This Couple Crowdfunded 38 Weddings Around The World Because People Are Suckers For Love
Weddings in the United States have become ultra-extravagant affairs. In fact, it was just reported last week that the average cost of a wedding is around $28,000. With numbers like that flying around, it’s hard to argue any extreme is out of the question, but one couple is putting a unique twist on their nuptials that seems a little bit overboard.
Cheetah Platt and Rhiann Woodyard, both acrobats from California, are currently on an 83-day trip around the world, getting married 38 times in different countries, and doing it mostly on someone else’s dime. The couple crowdfunded their wedding trip with donations from friends, family, and internet strangers on HoneyFund, a honeymoon crowdfunding website.
Platt and Woodyard told People magazine they couldn’t decide what sort of wedding they wanted and were frustrated with the expense of wedding planning, as they only had enough money for an ‘adequate wedding’ instead of a ‘perfect’ one, so they bought a suit and a dress, purchased a pair of lovely diamond rings, got ordained to perform their own ceremonies, and let their friends and family foot the bill for most of the rest in lieu of traditional gifts. After their appearance in People, random strangers online even started chipping in.
The couple’s HoneyFund page has options to purchase hotel stays, motorcycle tours, snorkeling tours, plane tickets, elephant rides, and everything else they’ll need on their adventure. When they get done traveling, they’re having a ‘crazy’ reception with ‘tag, relay races, ball pits and more,’ which friends and family also funded using their HoneyFund page because nothing says thanks quite like letting people pay their way to a party to celebrate the 38 weddings they just bought you.
The pair has been quick to downplay the extravagance of their wedding plans by pointing out how hard they tried to cut costs and keep things cheap, but that doesn’t really change the fact that this is excessive and honestly sort of tacky.Â HoneyFund exists for people to gift honeymoons, but contributing to a honeymoon fund or buying an extravagant gift is usually a gesture people make after you’ve invited (and paid for) them to be present at the celebration of your union. Asking people to pay for an 83-day wedding tour they aren’t even invited to and then pay for your reception just seems rude, no matter how ‘cheap’ it is.

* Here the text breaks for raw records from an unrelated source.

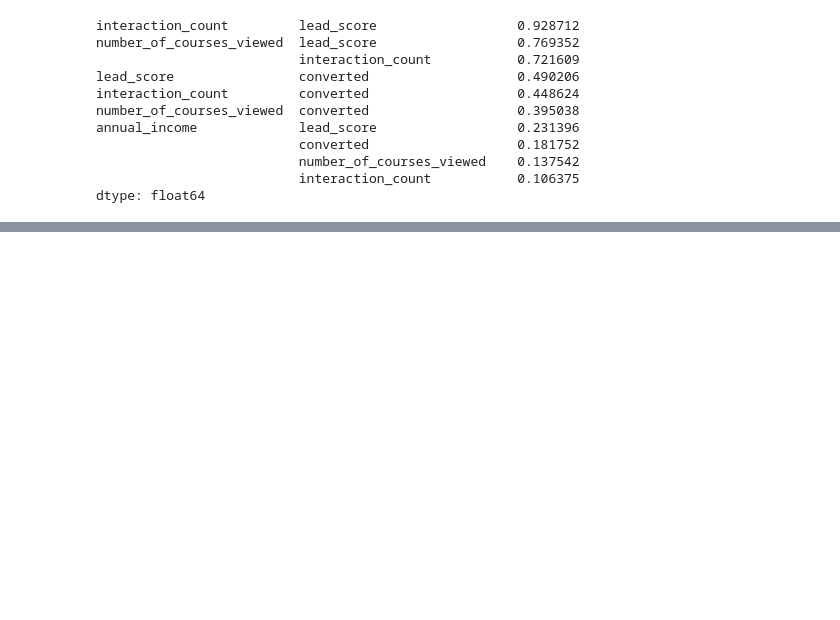
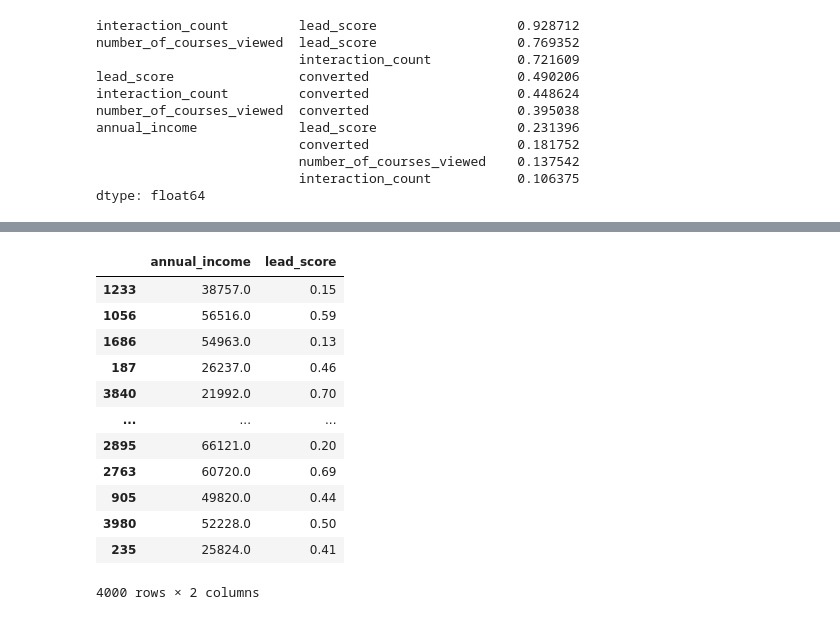
Before and after one commit to oscanx/Machine-Learning-zoomcamp-homework, a Jupyter notebook: Classification_Homework.ipynb, the cells around one changed output, grey strips where cells are left out. Cells and saved outputs as stored; diff of their text form; code cells hidden in the pictures; blank space fills up the shorter version.

```diff
--- a/Classification_Homework.ipynb
+++ b/Classification_Homework.ipynb
@@ -134,0 +192,16 @@ dtype: float64
+# %%
+df_full_train[['annual_income','lead_score']].fillna(0) # numerical features
+# %% [output]
+|  | annual_income | lead_score |
+| 1233 | 38757.0 | 0.15 |
+| 1056 | 56516.0 | 0.59 |
+| 1686 | 54963.0 | 0.13 |
+| 187 | 26237.0 | 0.46 |
+| 3840 | 21992.0 | 0.70 |
+| ... | ... | ... |
+| 2895 | 66121.0 | 0.20 |
+| 2763 | 60720.0 | 0.69 |
+| 905 | 49820.0 | 0.44 |
+| 3980 | 52228.0 | 0.50 |
+| 235 | 25824.0 | 0.41 |
+4000 rows × 2 columns
```
Also changed, not shown: parts of 10 cells of this notebook.
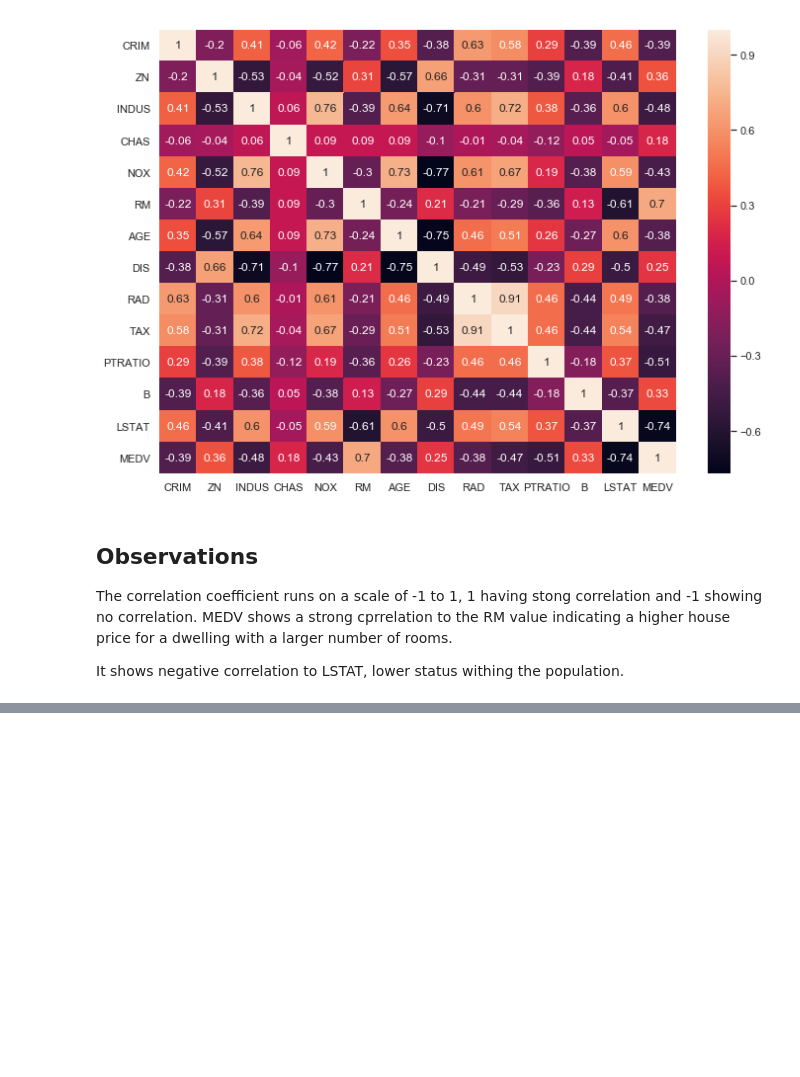
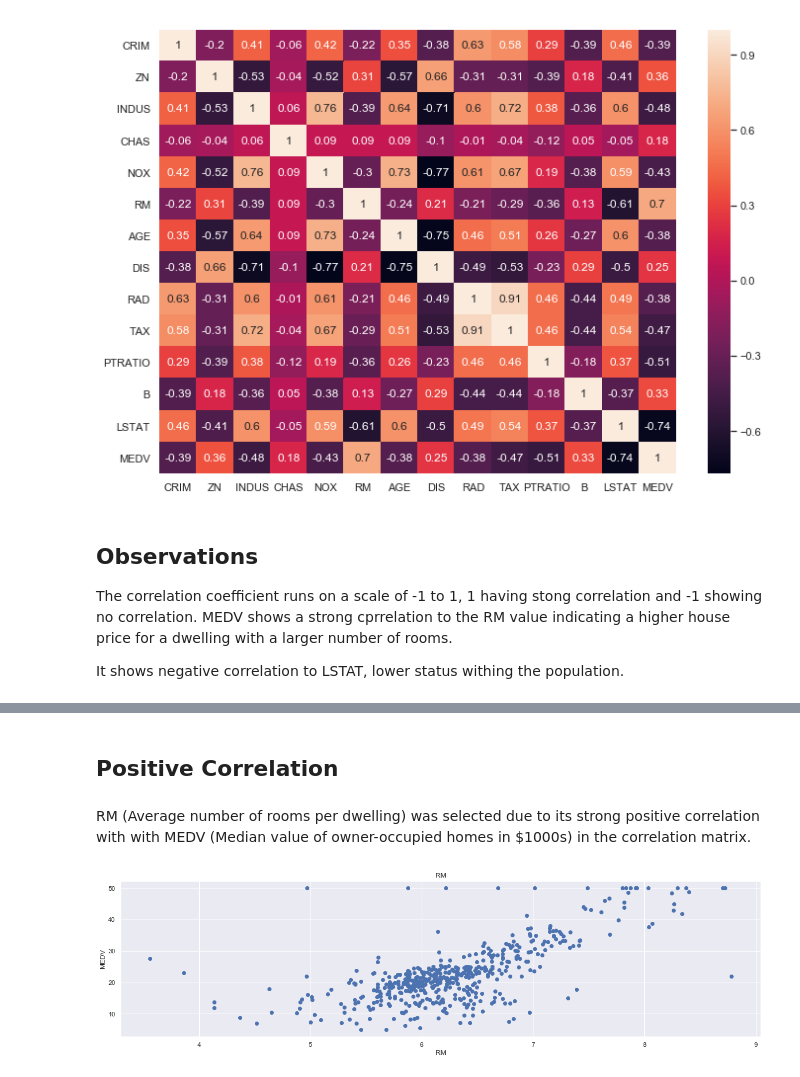
Before and after one commit to GraceAKelly/Machine_learning, a Jupyter notebook: Machine_Learning.ipynb, the cells around one changed output, grey strips where cells are left out. Cells and saved outputs as stored; diff of their text form; code cells hidden in the pictures; blank space fills up the shorter version.

Commit message:
Correlation

```diff
--- a/Machine_Learning.ipynb
+++ b/Machine_Learning.ipynb
@@ -98,0 +119,20 @@ It shows negative correlation to LSTAT, lower status withing the population.
+# %% [markdown]
+## Positive Correlation
+# %% [markdown]
+RM (Average number of rooms per dwelling) was selected due to its strong positive correlation with with MEDV (Median value of owner-occupied homes in $1000s) in the correlation matrix.
+# %%
+plt.figure(figsize=(20, 5))
+
+features = ['RM']
+target = boston['MEDV']
+
+for i, col in enumerate(features):
+    plt.subplot(1, len(features) , i+1)
+    x = boston[col]
+    y = target
+    plt.scatter(x, y, marker='o')
+    plt.title(col)
+    plt.xlabel(col)
+    plt.ylabel('MEDV')
+# %% [output]
+[figure, added]
```
Also changed, not shown: parts of 3 cells of this notebook.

Still, they got people to do it. Almost every item on their HoneyFund list has been paid for and Cheetah’s Instagram account is loaded with photos of their various ceremonies. ‘Adequate’ would have been fine, but it seems Cheetah and Rhiann aren’t the only ones who felt they deserved a ‘perfect’ wedding.